The auditor is required to assess the identified risks that could result in a material misstatement due to fraud. Based in the understanding of internal controls required by Section (AU 316.19), the auditor should determine if the entity has appropriately designed and placed in operation programs and controls that address identified risks of material misstatements due to fraud. The auditor should consider whether if management's programs and controls mitigate identified risks of material misstatement due to fraud or whether specific control deficiencies may increase the risks.

Responding to the Results of the Assessment SAS 99 (AU 316.46-.67)

The auditor responds to the assessment of risk of material misstatement due to fraud in the following three ways:

An overall response as to how the audit is conducted

Specific responses involving modifications of the nature, timing, and extent of procedures to be performed

Responses to further address the risk of material misstatement due to fraud involving management override of control.

The auditor performs audit procedures to reduce the risk of fraud and evaluates the audit evidence obtained.

Evaluate audit evidence SAS 99 (AU 316.68 through .78)

The assessment of the risks of material misstatement due to fraud must be an ongoing process throughout the audit. The auditor should identify conditions that either change or support the auditor's judgment regarding the assessment of the risk of material misstatement due to fraud, for the purpose of evaluating audit evidence; the auditor should consider the following:

Discrepancies in the accounting records such as unauthorized transactions, and last-minute adjustments that significantly affect the financial statements.

Conflicting or missing audit evidence such as missing documents, altered documents, significant unexplained items on reconciliations, and inconsistent or doubtful responses by the company's personnel to auditor inquiries.

Problematic or unusual relationships between the auditor and management such as undue time pressures imposed by management to resolve complex or controversial issues, and unusual delays in providing information requested for the audit.

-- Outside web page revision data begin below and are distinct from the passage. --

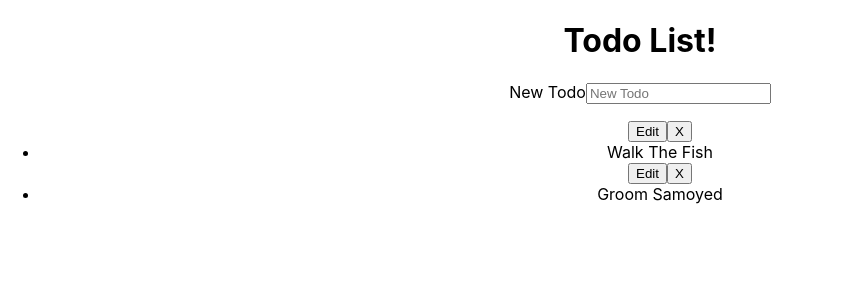
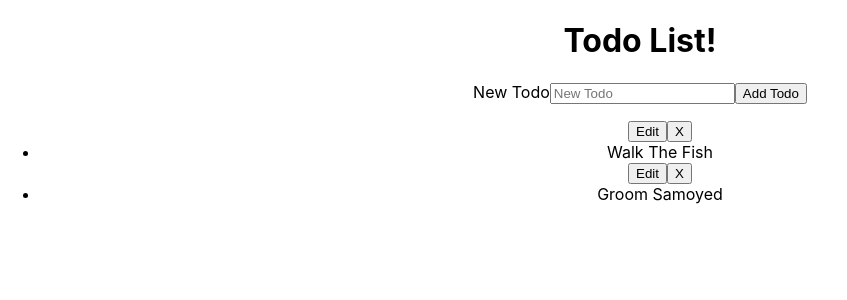
Before and after one commit to Decomplosed/todo-list, a React (Create React App) app: page / in a window 1280 px wide. Shown: the top 300 px of the page, without its empty margins (0-847 px from the left). Built offline with nearby package versions, Linux system fonts and the light colour scheme.

Commit message:
Add Todo button at the end of the form

```diff
--- a/src/NewTodoForm.js
+++ b/src/NewTodoForm.js
@@ -26,6 +26,7 @@ export class NewTodoForm extends Component {
             value={this.state.task}
             onChange={this.handleChange}
           />
+          <button>Add Todo</button>
         </form>
       </div>
     )
```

The auditor should consider if the analytical procedures performed as substantive tests or in the overall review stage of the audit indicate a risk of material misstatement due to fraud that was not recognized previously. The auditor should apply substantive analytical procedures to revenue through the end of the period as required by SAS 99 (AU 316.29).

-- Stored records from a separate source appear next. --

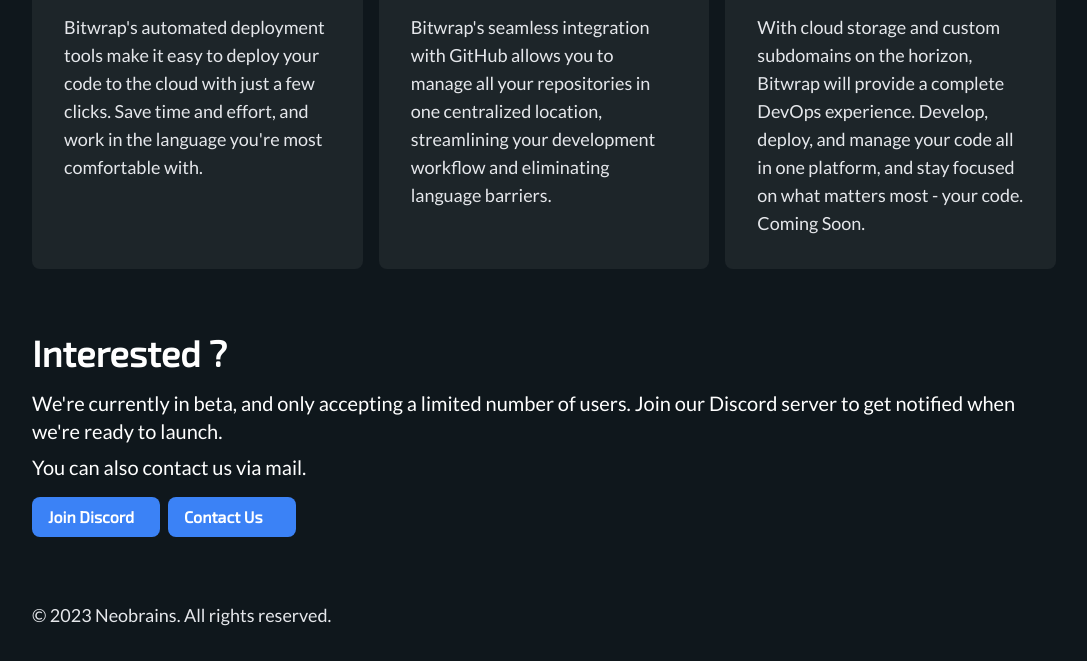
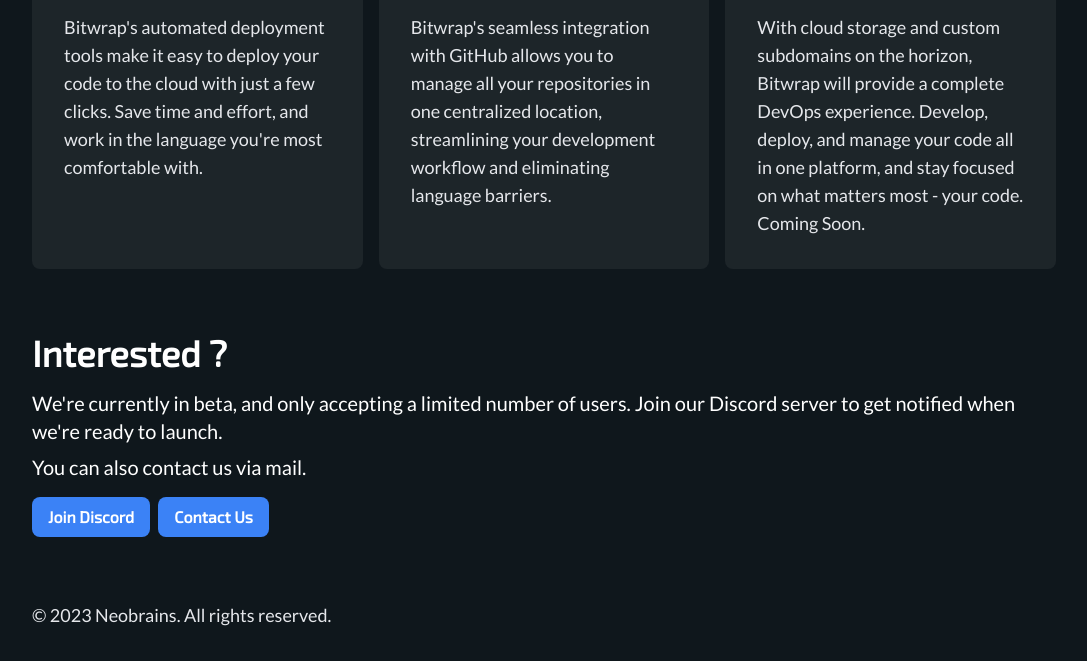
Before and after one commit to bitwrap/website, an Astro site: page / in a window 1280 px wide. Shown: the part 871-1532 px from the top of the page, without its empty margins (96-1183 px from the left). Built offline with nearby package versions, Linux system fonts and the light colour scheme; Astro itself is replaced by a stand-in of ours.

Commit message:
fix buttons

```diff
--- a/src/pages/index.astro
+++ b/src/pages/index.astro
@@ -87,12 +87,12 @@
     <div class="flex gap-2 w-full items-start text-left">
       <a
         href="https://discord.gg/xEEpJvE9py"
-        class="w-32 text-left bg-blue-500 hover:bg-blue-600 text-white font-bold py-2 px-4 rounded-lg"
+        class="text-left bg-blue-500 hover:bg-blue-600 text-white font-bold py-2 px-4 rounded-lg"
         >Join Discord</a
       >
       <a
         href="mailto:admin@neobrains.me"
-        class="w-32 text-left bg-blue-500 hover:bg-blue-600 text-white font-bold py-2 px-4 rounded-lg"
+        class="text-left bg-blue-500 hover:bg-blue-600 text-white font-bold py-2 px-4 rounded-lg"
         >Contact Us</a
       >
     </div>
```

Internal Auditor's Responsibility for Fraud Detection

Both, internal and external auditors today are assuming a more important role in the detection and prevention of fraud. Nowadays, auditors are facing a greater responsibility to detect fraud in the course of their audits as well as to recommend the appropriate controls to prevent it. Internal auditors examine and evaluate all of the company's systems, functions, processes, activities, and help management to accomplish objectives through a disciplined approach to governance, control, and risk improvement. Internal auditing plays an important role in ensuring the effectiveness of internal controls and where there is a suspicion of fraud in the course of an audit; the internal auditor should have the knowledge to report it to the appropriate authorities within the organization. Internal auditors are in a better position to detect fraud than external auditors because internal auditors are at the organization sites on a daily basis. [10] 


The Sarbanes Oxley Act had a remarkable effect on public accounting as a response to auditors' unethical behavior and fraudulent management's behavior. SAS 99 did not change the overall auditor's responsibility for fraud detection, instead; this standard was intended to improve auditor performance and to increase the probability to detect fraud. SAS 99 emphasizes professional skepticism, requires planning for the likelihood to detect fraud, and requires a written assessment of fraud risks. On the other hand, internal auditors examine the existing internal controls for compliance to entity's policies and help management to accomplish objectives. Both, internal and external auditors today are assuming a more important role in the detection and prevention of fraud in order to reduce the number of financial frauds and to increase public confidence, and the quality of audits.